[Content revision data]
────────
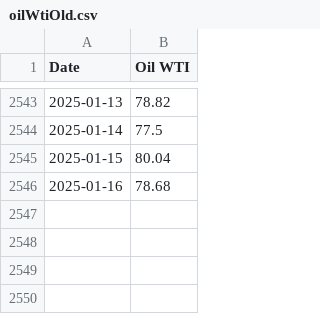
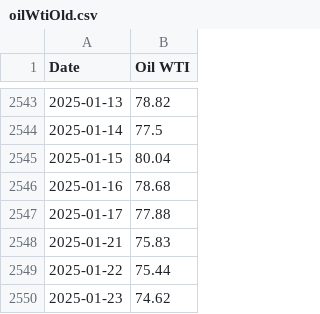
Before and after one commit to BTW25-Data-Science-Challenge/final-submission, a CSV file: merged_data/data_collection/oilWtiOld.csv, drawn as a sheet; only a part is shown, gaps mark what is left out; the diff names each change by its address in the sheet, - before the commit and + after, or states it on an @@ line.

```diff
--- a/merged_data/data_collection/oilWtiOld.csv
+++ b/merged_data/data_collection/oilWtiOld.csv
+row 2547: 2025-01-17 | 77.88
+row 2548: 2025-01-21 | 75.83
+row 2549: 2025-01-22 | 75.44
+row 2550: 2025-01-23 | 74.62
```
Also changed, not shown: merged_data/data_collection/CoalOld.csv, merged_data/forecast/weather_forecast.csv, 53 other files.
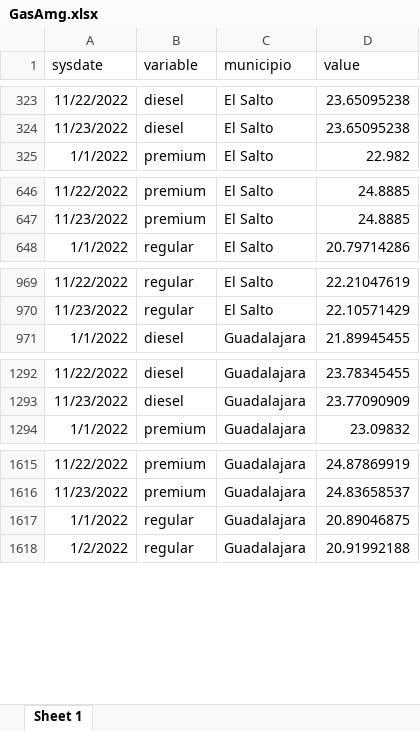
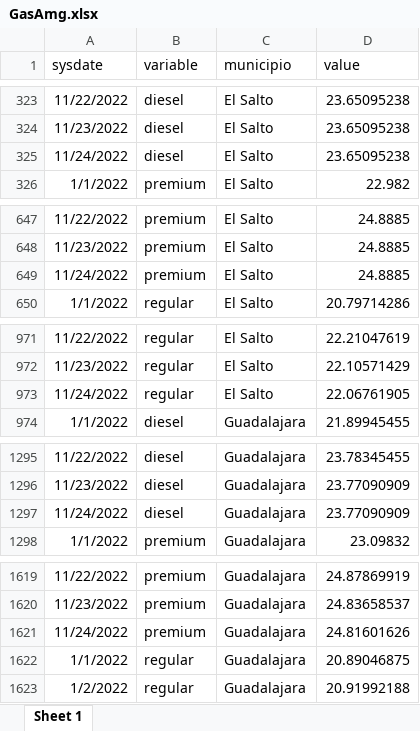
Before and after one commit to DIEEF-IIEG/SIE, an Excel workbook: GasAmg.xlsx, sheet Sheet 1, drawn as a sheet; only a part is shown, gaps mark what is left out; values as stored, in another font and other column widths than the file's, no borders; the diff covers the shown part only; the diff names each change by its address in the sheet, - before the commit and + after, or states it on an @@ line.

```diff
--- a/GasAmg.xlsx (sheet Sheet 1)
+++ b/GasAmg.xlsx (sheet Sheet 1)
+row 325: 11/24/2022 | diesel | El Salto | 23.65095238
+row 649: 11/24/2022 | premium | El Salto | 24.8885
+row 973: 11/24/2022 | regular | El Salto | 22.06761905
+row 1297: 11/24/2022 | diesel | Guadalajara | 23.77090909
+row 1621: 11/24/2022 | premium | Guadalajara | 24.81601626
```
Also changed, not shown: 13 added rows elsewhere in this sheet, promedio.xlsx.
────────
- [What you will do]:
Only lines with the word "part" are needed. Copy them from the preceding records.

- [Output]:
Before and after one commit to BTW25-Data-Science-Challenge/final-submission, a CSV file: merged_data/data_collection/oilWtiOld.csv, drawn as a sheet; only a part is shown, gaps mark what is left out; the diff names each change by its address in the sheet, - before the commit and + after, or states it on an @@ line.
Before and after one commit to DIEEF-IIEG/SIE, an Excel workbook: GasAmg.xlsx, sheet Sheet 1, drawn as a sheet; only a part is shown, gaps mark what is left out; values as stored, in another font and other column widths than the file's, no borders; the diff covers the shown part only; the diff names each change by its address in the sheet, - before the commit and + after, or states it on an @@ line.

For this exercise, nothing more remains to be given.